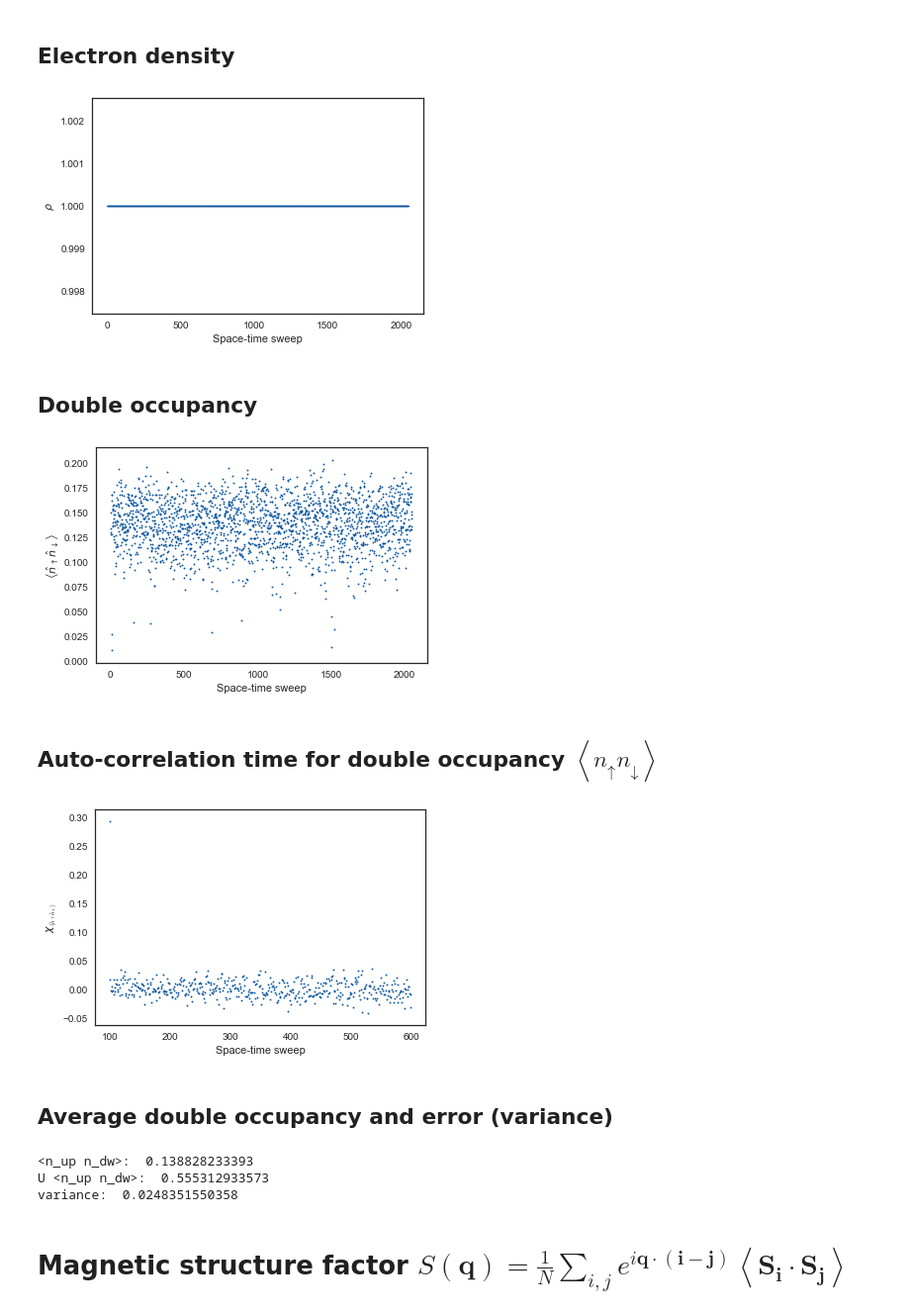
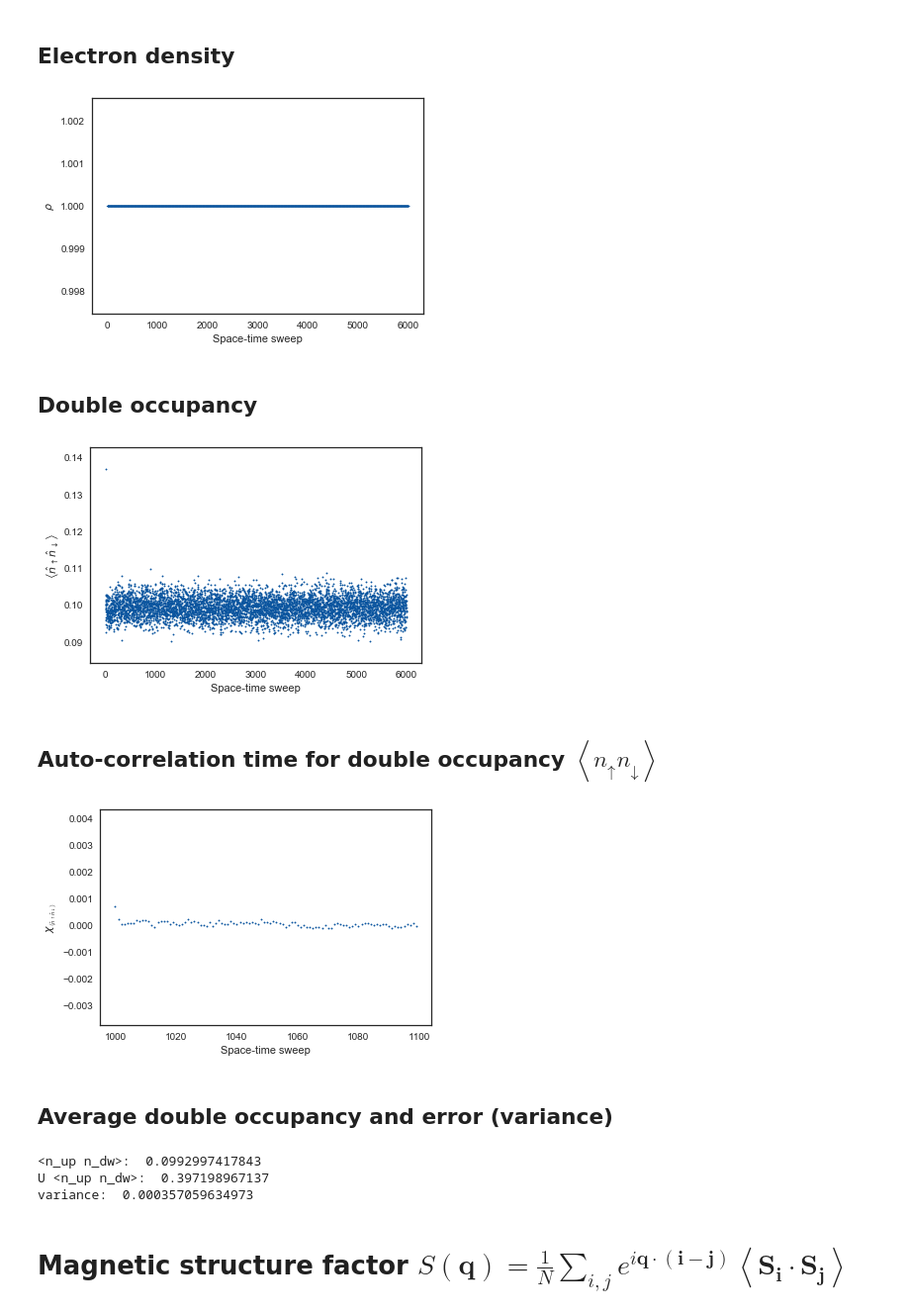
Before and after one commit to SriramanT/qmc_master_code, a Jupyter notebook: detelectro-1.0/simple-tests/results/plot-src/plots.ipynb, the cells around one changed output. Shown at 99% size. Saved outputs shown, nothing was run; the diff lists cells and outputs as text; code cells hidden in the pictures.

```diff
--- a/detelectro-1.0/simple-tests/results/plot-src/plots.ipynb
+++ b/detelectro-1.0/simple-tests/results/plot-src/plots.ipynb
@@ -20,16 +20,16 @@ from matplotlib import rcParams
 rcParams['font.family'] = 'sans-serif'
 rcParams['font.sans-serif'] = ['Arial']
 
-NSITES = 2
-dt = 0.015625
-beta = 2.
-L = 128
+NSITES = 60
+dt = 0.0625
+beta = 15.
+L = 240
 t = 1.
 U = 4.
 mu = 0.
-totalMCSweeps = 2048
+totalMCSweeps = 6000
 freq = 4
-intsize = 32
+intsize = 60
 geom = 1
 ny = 0
 
@@ -56,6 +56,8 @@ weights = np.loadtxt(simDir + '/Log-weights.txt')
 nLatSweeps = weights.size
 
 latSweeps = np.arange(nLatSweeps) + 1  #measured in lattice sweeps
+
+sweeps = np.arange(totalMCSweeps) + 1
 # %% [markdown]
 # Metropolis Sampling convergence
 # %%
@@ -97,7 +98,7 @@ plt.ylabel(r'$\rho$')
 if SAVEPLOTS == True:
     plt.savefig(plotDir + '/electronDensity.png', dpi = 600)
 # %% [output]
-[figure, old version]
+[figure, new version]
 # %% [markdown]
 ## Double occupancy
 # %%
@@ -108,27 +109,27 @@ plt.ylabel(r'$\left\langle \hat{n}_\uparrow \hat{n}_\downarrow \right\rangle$')
 if SAVEPLOTS == 1:
     plt.savefig(plotDir + '/doubleOccupancy.png', dpi = 600)
 # %% [output]
-[figure, old version]
+[figure, new version]
 # %% [markdown]
 ## Auto-correlation time for double occupancy $\left\langle n_\uparrow n_\downarrow \right \rangle$
 # %%
-W = 100
+W = 1000
 m1 = np.mean(doubleOc[W:])
-tMax = 500
+tMax = 100
 chi_nUp_nDown = np.zeros(tMax)
 
 for t in range(tMax):
     chi_nUp_nDown[t] = np.sum( ( doubleOc[W:tMax + W] - m1 ) \
                               * ( doubleOc[t + W:t + tMax + W]\
                                  - np.mean(doubleOc[t + W:] ) ) )
 
 plt.scatter(np.arange(tMax) + W, chi_nUp_nDown, s = 2)
 plt.xlabel(r'Space-time sweep')
 plt.ylabel(r'$\chi_{_{\left\langle \hat{n}_\uparrow \hat{n}_\downarrow \right\rangle}}$')
 if SAVEPLOTS == True:
     plt.savefig(plotDir + '/doubleOcAutoCorr.png', dpi = 600)
 # %% [output]
-[figure, old version]
+[figure, new version]
 # %% [markdown]
 ## Average double occupancy and error (variance)
 # %%
@@ -147,9 +148,9 @@ print('<n_up n_dw>: ', meanDoubleOc)
 print('U <n_up n_dw>: ', U * meanDoubleOc )
 print('variance: ', varDoubleOc)
 # %% [output]
-<n_up n_dw>:  0.138828233393
-U <n_up n_dw>:  0.555312933573
-variance:  0.0248351550358
+<n_up n_dw>:  0.0992997417843
+U <n_up n_dw>:  0.397198967137
+variance:  0.000357059634973
 # %% [markdown]
 # Magnetic structure factor $S(\mathbf q) = \frac{1}{N} \sum_{i, j} e^{i \mathbf q \cdot  (\mathbf i - \mathbf j)} \left\langle \mathbf S_{\mathbf i} \cdot \mathbf S_{\mathbf j} \right\rangle $
 # %% [markdown]
```
Also changed, not shown: parts of 8 cells of this notebook, 52 other files.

> Assignment:
Pull out every line of the records above that contains the word "sans".

> Response for this exercise:
 rcParams['font.family'] = 'sans-serif'
 rcParams['font.sans-serif'] = ['Arial']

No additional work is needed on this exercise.